___ Data section ___

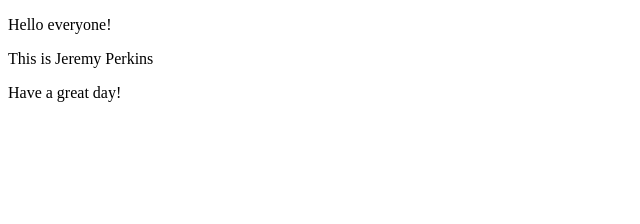
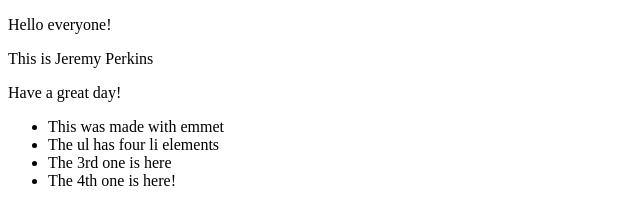
Before and after one commit to jayaperkins/Git-Push, a plain HTML site: page Desktop/index.html in a window 1280 px wide. Shown: the whole page, without its empty margins (0-640 px from the left). Drawn offline with Linux system fonts and the light colour scheme.

Commit message:
git commit html file with emmet edits

```diff
--- a/Desktop/index.html
+++ b/Desktop/index.html
@@ -4,5 +4,12 @@
 		<p>Hello everyone!</p>
 		<p>This is Jeremy Perkins</p>
 		<p>Have a great day!</p>
+
+		<ul>
+			<li>This was made with emmet</li>
+			<li>The ul has four li elements</li>
+			<li>The 3rd one is here</li>
+			<li>The 4th one is here!</li>
+		</ul>
 	</div>
 </html>
```
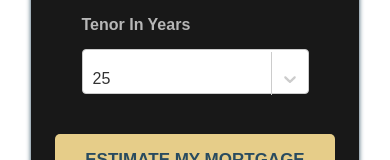
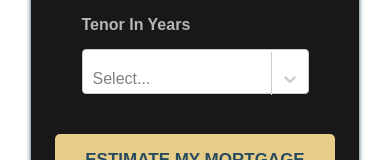
Before and after one commit to nevengh/ReactFirst, a React (Vite) app: page / in a window 390 px wide. Shown: the part 5596-5756 px from the top of the page. Built offline with nearby package versions, Linux system fonts and the light colour scheme.

Commit message:
edit tenon number

```diff
--- a/src/components/LoanCalc/LoanCalc.css
+++ b/src/components/LoanCalc/LoanCalc.css
@@ -302,6 +302,11 @@
     gap: 80px;
 
   }
+  .LoanCalc h1::before {
+
+    left: 39%;
+
+  }
 }
 
 @media (max-width: 540px) {
@@ -312,6 +317,11 @@
 
   .LoanCalc_content_box-right{
     gap: 20px;
+  }
+  .LoanCalc h1::before {
+
+    left: 30%;
+
   }
 
   .left_text {
--- a/src/components/LoanCalc/LoanCalc.jsx
+++ b/src/components/LoanCalc/LoanCalc.jsx
@@ -63,17 +63,11 @@ const LoanCalc = ({ language }) => {
   };
 
   const tenors = [
-    { value: 5, label: "5" },
-    { value: 6, label: "6" },
-    { value: 7, label: "7" },
-    { value: 8, label: "8" },
-    { value: 10, label: "10" },
-    { value: 15, label: "15" },
-    { value: 16, label: "16" },
-    { value: 17, label: "30" },
-    { value: 20, label: "20" },
-    { value: 25, label: "25" },
-    { value: 30, label: "30" },
+    { value: 1, label: "1" },
+    { value: 2, label: "2" },
+    { value: 3, label: "3" },
+    { value: 4, label: "4" },
+
   ];
 
   const renderLoanCalcContent = () => {
```
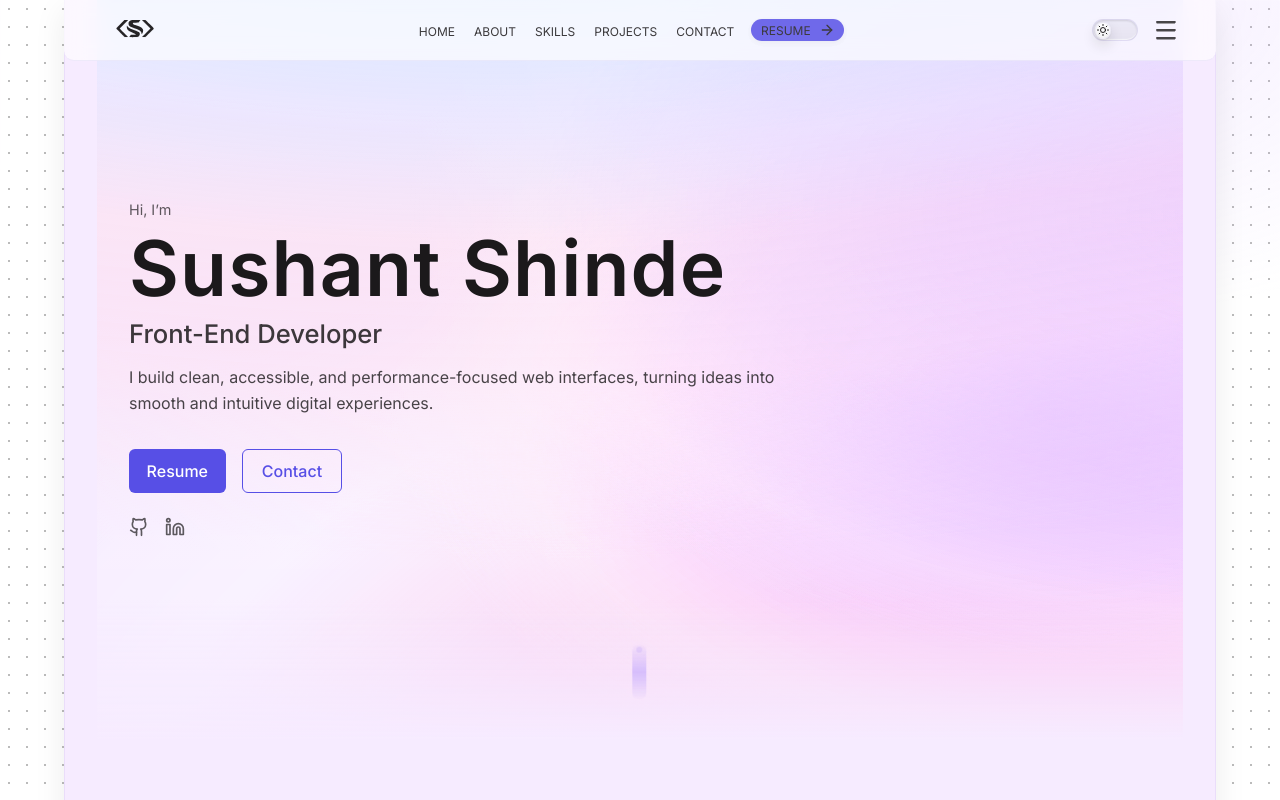
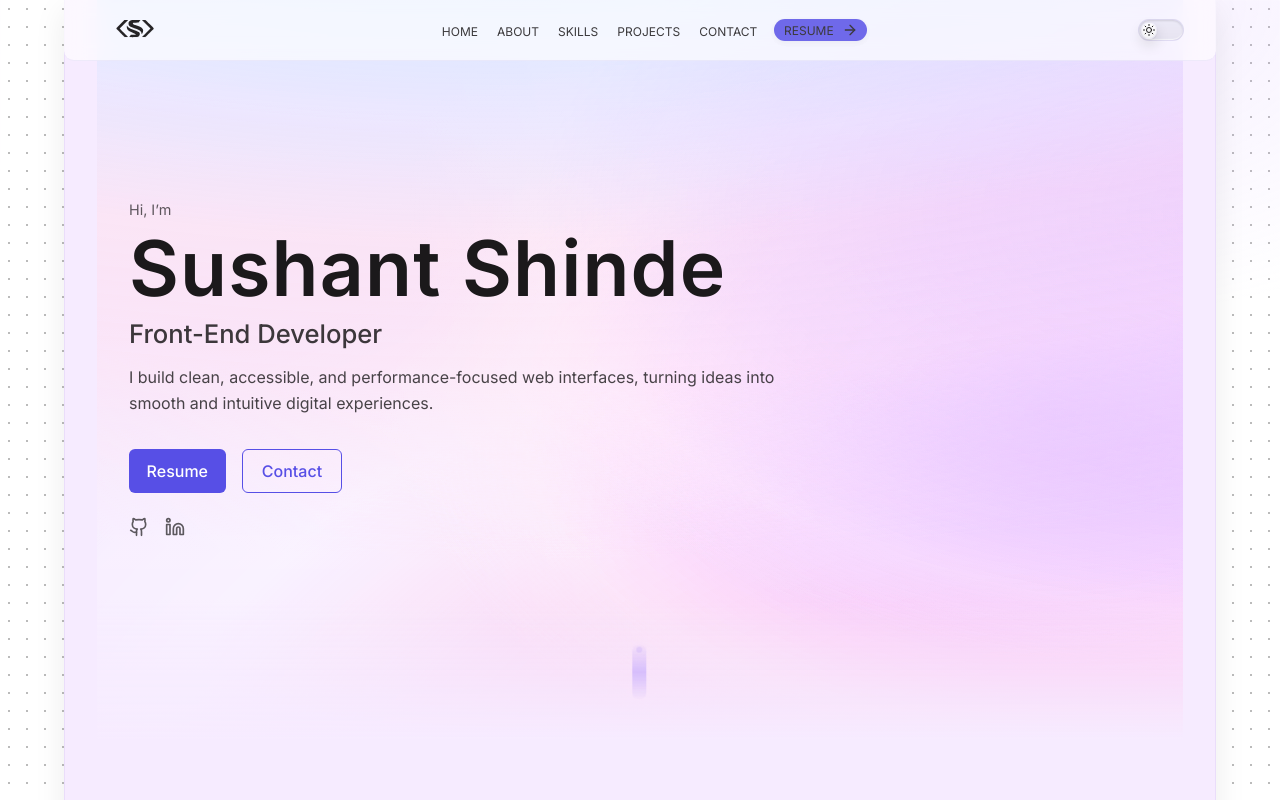
Before and after one commit to sushantshinde7/sushant-portfolio, a React (Vite) app: page / in a window 1280 px wide. Shown: the top 800 px of the page. Built offline with nearby package versions, Linux system fonts and the light colour scheme.

Commit message:
Add safe-area support (iOS notch, rounded screens)

```diff
--- a/src/styles/Navbar.css
+++ b/src/styles/Navbar.css
@@ -5,9 +5,13 @@
 .navbar {
   position: fixed;
   top: 0;
-  left: 5vw;
-  width: 90vw;
+  left: calc(5vw + env(safe-area-inset-left));
+  width: calc(
+    90vw - env(safe-area-inset-left) - env(safe-area-inset-right)
+  );
+
   z-index: 1000;
+  padding-top: env(safe-area-inset-top);
   background: rgba(255, 255, 255, 0.42);
   border-bottom: 1px solid var(--border);
   border-radius: 0 0 10px 10px;
@@ -259,37 +263,41 @@ body:has([data-low-contrast]) .navbar {
 /* =========================================================
    HAMBURGER
    ========================================================= */
+/* =========================================================
+   HAMBURGER (button reset + touch target)
+   ========================================================= */
 .hamburger {
+  /* layout */
   display: none;
   flex-direction: column;
   gap: 5px;
-  cursor: pointer;
+  align-items: center;
+  justify-content: center;
+
+  /* touch target */
+  min-width: 36px;
+  min-height: 36px;
   margin-right: 6px;
 
-  min-width: 36px;
-  min-height: 36px;
-  display: flex;
-  align-items: center;
-  justify-content: center;
-}
-.hamburger.active {
-  transform: translateX(1px);
-}
-/* Button reset — hamburger only */
-.hamburger {
+  /* button reset */
   appearance: none;
   -webkit-appearance: none;
   background: transparent;
   border: none;
   padding: 0;
-  margin: 0;
   font: inherit;
   color: inherit;
   line-height: 1;
+  cursor: pointer;
 
-  /* Mobile tap */
+  /* mobile tap polish */
   -webkit-tap-highlight-color: transparent;
 }
+
+.hamburger.active {
+  transform: translateX(1px);
+}
+
 
 .hamburger.active .bar {
   opacity: 1;
@@ -367,8 +375,9 @@ body:has([data-low-contrast]) .navbar {
     position: absolute;
     top: calc(100% + 6px);
     right: 0;
-    width: clamp(160px, 70vw, 190px);
-    padding: 0;
+    width: clamp(160px, 70vw, 180px);
+    padding-bottom: calc(0.05rem + env(safe-area-inset-bottom));
+    padding-top: calc(0.05rem + env(safe-area-inset-top));
     gap: 0;
     background: var(--surface-1);
     border: 1px solid var(--border);
```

___

* Work item: Provide the count of lines above containing "center", without any added words.

* Solution to this problem: 4